Give the number of lines in the records below that hold "reference"; nothing else is needed.

┌─ Data supplied

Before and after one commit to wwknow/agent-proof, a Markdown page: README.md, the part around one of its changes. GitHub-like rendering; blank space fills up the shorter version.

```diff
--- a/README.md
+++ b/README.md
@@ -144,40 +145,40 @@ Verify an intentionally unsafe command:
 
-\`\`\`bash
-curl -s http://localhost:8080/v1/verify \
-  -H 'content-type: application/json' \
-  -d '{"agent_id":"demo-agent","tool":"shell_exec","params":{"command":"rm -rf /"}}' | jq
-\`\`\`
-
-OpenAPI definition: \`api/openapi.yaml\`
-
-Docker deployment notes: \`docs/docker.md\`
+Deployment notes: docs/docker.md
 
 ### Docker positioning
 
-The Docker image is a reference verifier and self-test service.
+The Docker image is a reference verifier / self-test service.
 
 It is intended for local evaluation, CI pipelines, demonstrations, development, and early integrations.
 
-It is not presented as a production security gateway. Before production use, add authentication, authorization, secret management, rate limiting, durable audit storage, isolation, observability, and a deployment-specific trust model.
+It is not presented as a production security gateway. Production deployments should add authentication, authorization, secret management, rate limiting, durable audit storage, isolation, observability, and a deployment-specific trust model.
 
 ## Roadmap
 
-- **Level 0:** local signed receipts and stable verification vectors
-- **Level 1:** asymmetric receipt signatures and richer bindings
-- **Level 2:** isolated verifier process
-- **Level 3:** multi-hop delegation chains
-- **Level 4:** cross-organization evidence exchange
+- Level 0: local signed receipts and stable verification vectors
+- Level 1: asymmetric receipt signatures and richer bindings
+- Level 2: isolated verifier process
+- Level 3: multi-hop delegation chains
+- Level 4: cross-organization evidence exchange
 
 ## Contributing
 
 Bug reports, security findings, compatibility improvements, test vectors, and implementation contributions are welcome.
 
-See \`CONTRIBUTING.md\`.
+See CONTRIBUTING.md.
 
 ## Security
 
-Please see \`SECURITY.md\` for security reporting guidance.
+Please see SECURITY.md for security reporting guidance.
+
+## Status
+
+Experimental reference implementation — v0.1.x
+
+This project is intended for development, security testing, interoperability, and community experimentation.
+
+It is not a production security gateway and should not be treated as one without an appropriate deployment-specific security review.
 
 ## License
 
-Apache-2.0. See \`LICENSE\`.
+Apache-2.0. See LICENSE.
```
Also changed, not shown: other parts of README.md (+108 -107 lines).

└─

• [Solution] 3